-- Records to use follows --

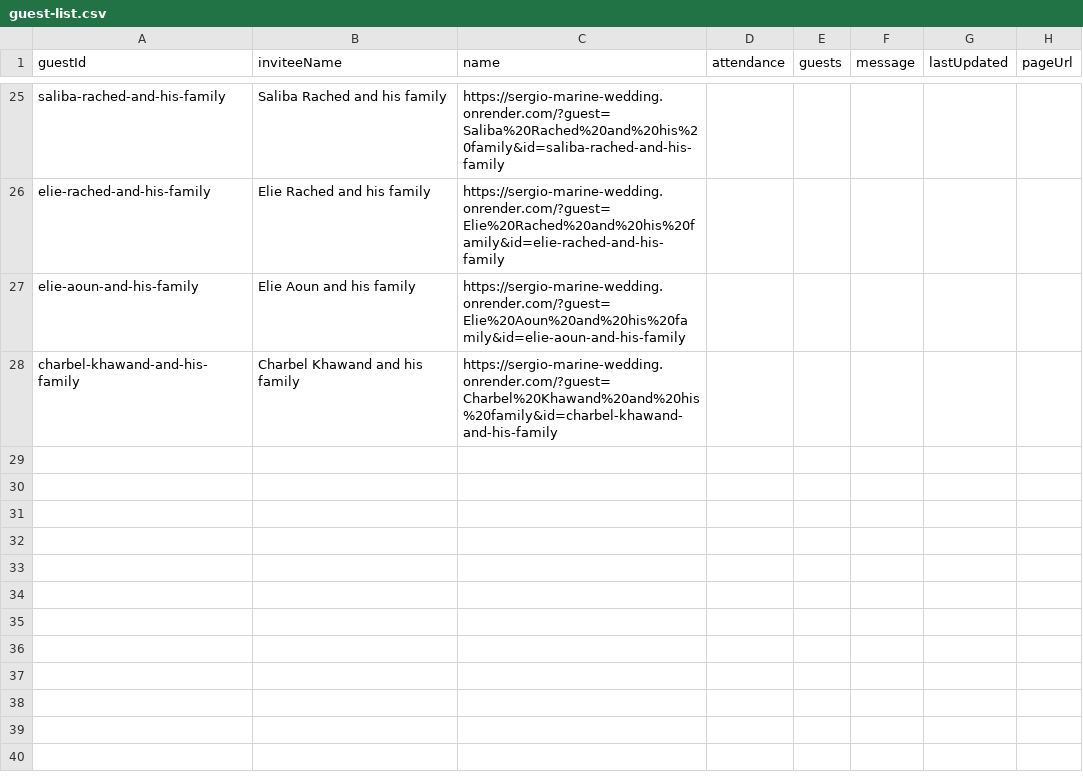
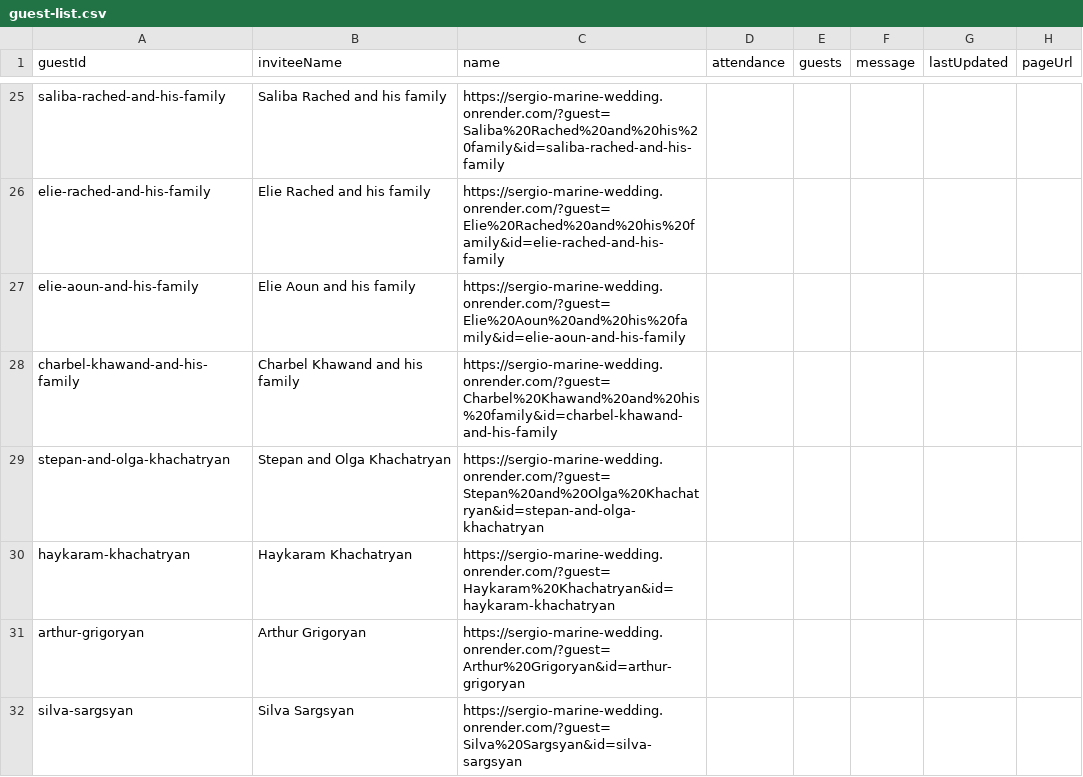
Before and after one commit to Kisho25/wedding, a CSV file: data/guest-list.csv, drawn as a sheet; only a part is shown, gaps mark what is left out; the diff names each change by its address in the sheet, - before the commit and + after, or states it on an @@ line.

```diff
--- a/data/guest-list.csv
+++ b/data/guest-list.csv
+row 29: stepan-and-olga-khachatryan | Stepan and Olga Khachatryan | https://sergio-marine-wedding.onrender.com/?guest=Stepan%20and%20Olga%20Khachatryan&id=stepan-and-olga-khachatryan
+row 30: haykaram-khachatryan | Haykaram Khachatryan | https://sergio-marine-wedding.onrender.com/?guest=Haykaram%20Khachatryan&id=haykaram-khachatryan
+row 31: arthur-grigoryan | Arthur Grigoryan | https://sergio-marine-wedding.onrender.com/?guest=Arthur%20Grigoryan&id=arthur-grigoryan
+row 32: silva-sargsyan | Silva Sargsyan | https://sergio-marine-wedding.onrender.com/?guest=Silva%20Sargsyan&id=silva-sargsyan
```
Also changed, not shown: public-links.csv, 4 other files.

-- Records to use concluded --

About this exercise: Scan the material above. Return every line containing the string "data".

Written answer:
Before and after one commit to Kisho25/wedding, a CSV file: data/guest-list.csv, drawn as a sheet; only a part is shown, gaps mark what is left out; the diff names each change by its address in the sheet, - before the commit and + after, or states it on an @@ line.
--- a/data/guest-list.csv
+++ b/data/guest-list.csv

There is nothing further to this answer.